Task to carry out. Check the material that follows and say how many lines include the string "survey", giving the number alone.

Data records.
§

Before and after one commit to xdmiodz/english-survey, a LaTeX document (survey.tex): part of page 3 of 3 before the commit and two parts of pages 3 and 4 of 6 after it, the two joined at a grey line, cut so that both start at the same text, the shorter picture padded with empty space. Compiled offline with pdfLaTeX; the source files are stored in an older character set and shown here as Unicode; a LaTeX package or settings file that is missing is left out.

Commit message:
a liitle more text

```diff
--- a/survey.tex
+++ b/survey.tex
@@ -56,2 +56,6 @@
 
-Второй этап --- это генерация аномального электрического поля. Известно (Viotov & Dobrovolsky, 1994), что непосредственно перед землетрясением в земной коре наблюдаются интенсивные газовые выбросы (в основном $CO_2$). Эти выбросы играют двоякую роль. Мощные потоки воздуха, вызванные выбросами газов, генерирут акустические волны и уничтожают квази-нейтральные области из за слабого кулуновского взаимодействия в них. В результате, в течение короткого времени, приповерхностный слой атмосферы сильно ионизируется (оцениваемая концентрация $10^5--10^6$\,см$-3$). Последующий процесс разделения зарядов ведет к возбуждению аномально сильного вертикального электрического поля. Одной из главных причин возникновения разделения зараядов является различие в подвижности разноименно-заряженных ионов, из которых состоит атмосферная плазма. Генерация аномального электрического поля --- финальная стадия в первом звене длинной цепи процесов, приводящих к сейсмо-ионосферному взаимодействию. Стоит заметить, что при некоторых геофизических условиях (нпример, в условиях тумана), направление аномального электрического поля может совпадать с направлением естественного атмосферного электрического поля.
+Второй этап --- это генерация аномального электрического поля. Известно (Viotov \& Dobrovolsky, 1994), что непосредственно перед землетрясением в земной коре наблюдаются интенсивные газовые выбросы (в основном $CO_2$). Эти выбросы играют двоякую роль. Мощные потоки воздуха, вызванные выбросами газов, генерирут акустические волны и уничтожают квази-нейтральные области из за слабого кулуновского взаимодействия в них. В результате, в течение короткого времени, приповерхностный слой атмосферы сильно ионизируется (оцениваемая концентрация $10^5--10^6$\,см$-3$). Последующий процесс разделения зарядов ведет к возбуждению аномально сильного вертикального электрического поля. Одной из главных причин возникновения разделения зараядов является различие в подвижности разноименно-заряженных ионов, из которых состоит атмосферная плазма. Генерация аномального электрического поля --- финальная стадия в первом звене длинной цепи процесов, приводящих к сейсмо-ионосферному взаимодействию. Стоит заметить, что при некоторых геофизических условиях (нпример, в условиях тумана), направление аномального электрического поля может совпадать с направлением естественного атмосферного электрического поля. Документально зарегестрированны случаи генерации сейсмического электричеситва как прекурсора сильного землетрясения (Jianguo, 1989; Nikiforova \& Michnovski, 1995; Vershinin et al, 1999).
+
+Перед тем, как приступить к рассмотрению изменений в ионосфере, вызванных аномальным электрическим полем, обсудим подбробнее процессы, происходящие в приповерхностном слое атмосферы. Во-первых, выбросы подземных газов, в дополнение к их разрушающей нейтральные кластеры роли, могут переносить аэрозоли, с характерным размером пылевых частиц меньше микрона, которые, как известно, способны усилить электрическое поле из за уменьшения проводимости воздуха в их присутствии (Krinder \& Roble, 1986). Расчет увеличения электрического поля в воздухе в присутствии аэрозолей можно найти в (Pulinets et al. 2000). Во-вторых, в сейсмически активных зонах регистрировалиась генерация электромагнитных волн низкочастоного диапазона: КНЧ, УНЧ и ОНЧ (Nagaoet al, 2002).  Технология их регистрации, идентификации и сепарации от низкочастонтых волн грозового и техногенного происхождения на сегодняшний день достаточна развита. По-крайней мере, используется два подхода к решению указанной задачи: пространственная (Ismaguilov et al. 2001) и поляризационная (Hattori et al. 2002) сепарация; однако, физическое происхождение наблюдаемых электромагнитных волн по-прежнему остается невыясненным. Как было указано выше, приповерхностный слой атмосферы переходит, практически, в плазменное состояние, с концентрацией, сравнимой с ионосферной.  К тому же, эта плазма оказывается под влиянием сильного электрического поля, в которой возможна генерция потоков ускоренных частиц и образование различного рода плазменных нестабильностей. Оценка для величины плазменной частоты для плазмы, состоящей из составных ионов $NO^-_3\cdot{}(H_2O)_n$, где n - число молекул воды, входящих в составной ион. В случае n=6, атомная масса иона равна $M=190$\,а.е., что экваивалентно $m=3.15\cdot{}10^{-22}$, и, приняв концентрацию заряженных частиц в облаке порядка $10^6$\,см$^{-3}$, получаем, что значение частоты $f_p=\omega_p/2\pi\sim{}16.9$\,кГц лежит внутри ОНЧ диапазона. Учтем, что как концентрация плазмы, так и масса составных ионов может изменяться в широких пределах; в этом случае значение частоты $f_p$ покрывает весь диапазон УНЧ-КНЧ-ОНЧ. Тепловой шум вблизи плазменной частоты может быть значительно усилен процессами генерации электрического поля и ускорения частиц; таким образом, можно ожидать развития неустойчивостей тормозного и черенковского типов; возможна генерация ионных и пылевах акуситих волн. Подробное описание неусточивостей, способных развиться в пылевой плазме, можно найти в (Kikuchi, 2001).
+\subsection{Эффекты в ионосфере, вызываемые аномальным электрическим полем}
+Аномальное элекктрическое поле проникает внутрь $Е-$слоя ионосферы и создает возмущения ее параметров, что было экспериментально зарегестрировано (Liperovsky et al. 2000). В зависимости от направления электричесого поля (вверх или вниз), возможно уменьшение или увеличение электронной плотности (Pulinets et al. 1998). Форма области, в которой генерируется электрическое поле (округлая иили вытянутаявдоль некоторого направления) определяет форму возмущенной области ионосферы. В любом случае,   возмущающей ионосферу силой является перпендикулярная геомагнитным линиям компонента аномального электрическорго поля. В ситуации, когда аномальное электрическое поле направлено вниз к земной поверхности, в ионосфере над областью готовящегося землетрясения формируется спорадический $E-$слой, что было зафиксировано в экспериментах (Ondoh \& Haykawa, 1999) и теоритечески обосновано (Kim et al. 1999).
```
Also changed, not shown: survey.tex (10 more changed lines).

§

Task output. 4